Roll 1 Frame 8
Frame 8

Power lines are something that I feel detract from an image about 90% of the time, but here they might be OK. I wasn’t really thinking about the power lines when I made this image, I was just looking at the store fronts across the street. That is often the problem with power lines, you forget they are there until well after the you’ve clicked the shutter button. Oh well, it’s just something to try to be aware of in the future.

Over all I am happy with this roll. There aren’t any really stand out images, but this was something of a test roll. Now that I know the camera is in good working order and that the light meter app on my phone is at least in the ball park on it’s readings I can start photographing with more confidence. I’ve got several more rolls waiting to ship out today, and my second roll just needs a little Photoshop touch-up to be ready for posting.

-Allen

In the beginning…

I may have borrowed that from somewhere.

Before I start posting my photos for this project I just wanted to write a short post explaining what this project is.

The Eight Frames project is my effort to become a better photographer through film photography. I have chosen to use a film camera because it forces me to slow down my process and to carefully consider everything I do. When I shoot digital I often move so fast that half the time I don’t even know what I am doing. My hope by using my new eBay purchase of a Fujica GSW690 120mm camera I will be able to analyse my shooting abilities and grow as an image maker.

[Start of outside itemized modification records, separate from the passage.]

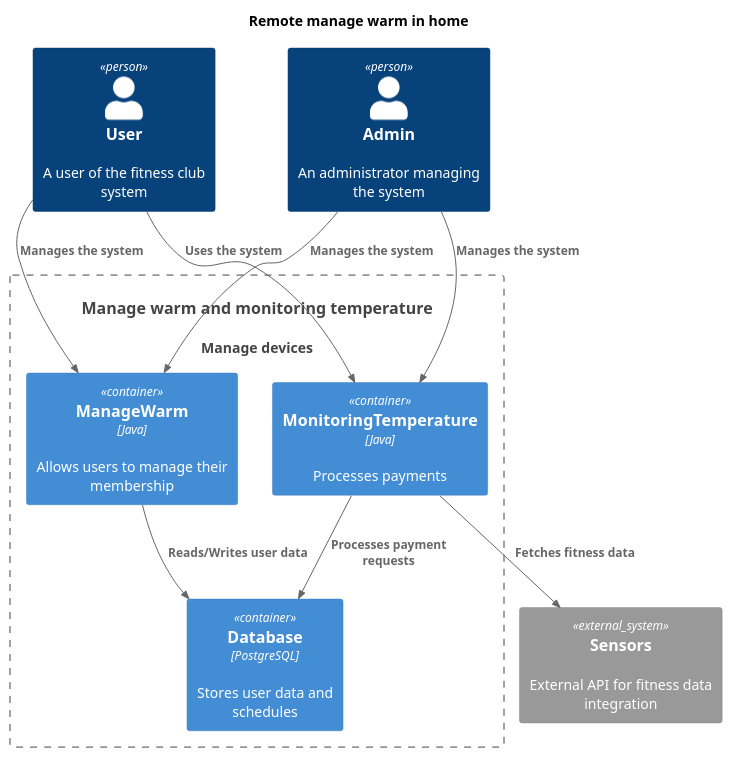
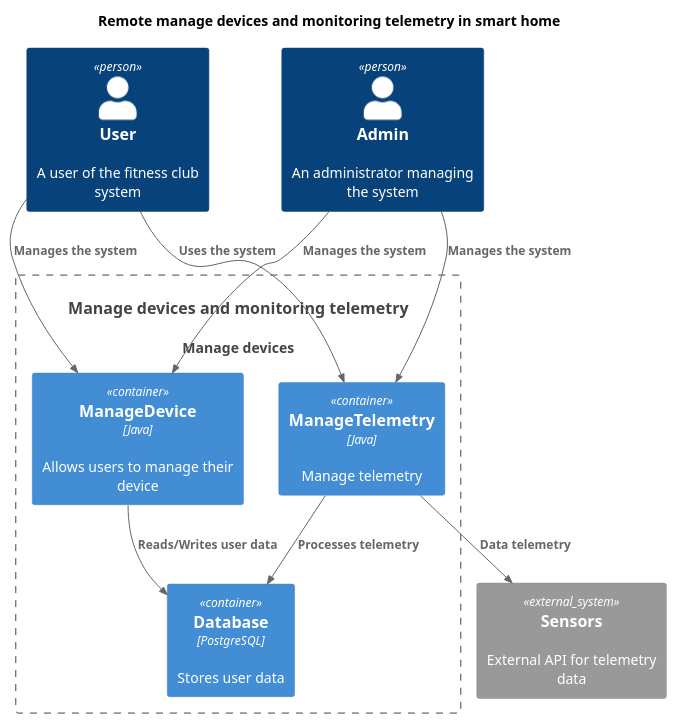
One commit to sdfasdfasfasf/architecture-sprint-3 changed the diagram in Sprint3_Task_1_2_3_4/src/1-1.puml. Above: the diagram before and after it, drawn with PlantUML. The commit also changed 4 other files, not shown here.

```diff
--- a/Sprint3_Task_1_2_3_4/src/1-1.puml
+++ b/Sprint3_Task_1_2_3_4/src/1-1.puml
@@ -1,29 +1,29 @@
 @startuml
 
 !includeurl https://raw.githubusercontent.com/RicardoNiepel/C4-PlantUML/master/C4_Component.puml
 
-title Remote manage warm in home
+title Remote manage devices and monitoring telemetry in smart home
 
 top to bottom direction
 
 Person(User, "User", "A user of the fitness club system")
 Person(Admin, "Admin", "An administrator managing the system")
-System(FitLifeSystem, "Manage warm and monitoring temperature", "Manage devices")
+System(FitLifeSystem, "Manage devices and monitoring telemetry", "Manage devices")
 
 Container_Boundary(FitLifeSystem, "FitLife System") {
-  Container(ManageWarm, "ManageWarm", "Java", "Allows users to manage their membership")
-  Container(MonitoringTemperature, "MonitoringTemperature", "Java", "Processes payments")
-  Container(Database, "Database", "PostgreSQL", "Stores user data and schedules")
+  Container(ManageDevice, "ManageDevice", "Java", "Allows users to manage their device")
+  Container(ManageTelemetry, "ManageTelemetry", "Java", "Manage telemetry")
+  Container(Database, "Database", "PostgreSQL", "Stores user data")
 }
 
-System_Ext(ApiSensors, "Sensors", "External API for fitness data integration")
+System_Ext(ApiSensors, "Sensors", "External API for telemetry data")
 
-Rel(Admin, ManageWarm,"Manages the system")
-Rel(User, MonitoringTemperature, "Uses the system")
-Rel(Admin, MonitoringTemperature,"Manages the system")
-Rel(User, ManageWarm,"Manages the system")
-Rel(MonitoringTemperature, Database,"Processes payment requests")
-Rel(ManageWarm,Database,"Reads/Writes user data")
-Rel(MonitoringTemperature,ApiSensors,"Fetches fitness data")
+Rel(Admin, ManageDevice,"Manages the system")
+Rel(User, ManageTelemetry, "Uses the system")
+Rel(Admin, ManageTelemetry,"Manages the system")
+Rel(User, ManageDevice,"Manages the system")
+Rel(ManageTelemetry, Database,"Processes telemetry")
+Rel(ManageDevice,Database,"Reads/Writes user data")
+Rel(ManageTelemetry,ApiSensors,"Data telemetry")
 
 @enduml
```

Just to clarify, a Fujica GSW690 is a mechanical camera that takes rolls of 120mm film. It has a fixed 65mm lens that gives a nice wide angle image. This camera makes large negatives, 6x9cm, and therefor only fits 8 pictures per roll. That’s where the name of the project came form.

For this project I have set up a few rules to help confine my work a little and to push me in the direction I want to go.

  1. As much as possible, each roll of film will be shot in the same photo session with out spreading the eight frames out over several days.
  2. The rolls will be numbered in order, starting at 1 and counting up.
  3. Every roll will be shown in full and in order on the blog.
  4. Every image on the blog will be accompanied by some comment about that image.
  5. Each roll will also be commented on as a whole.
  6. There will only be one roll per post, new rolls will be posted as fast as is reasonably possible.
  7. The subject matter of the images is open.
  8. The same picture will not be taken twice in a row.
  9. These rules are best viewed as guidelines.

-Allen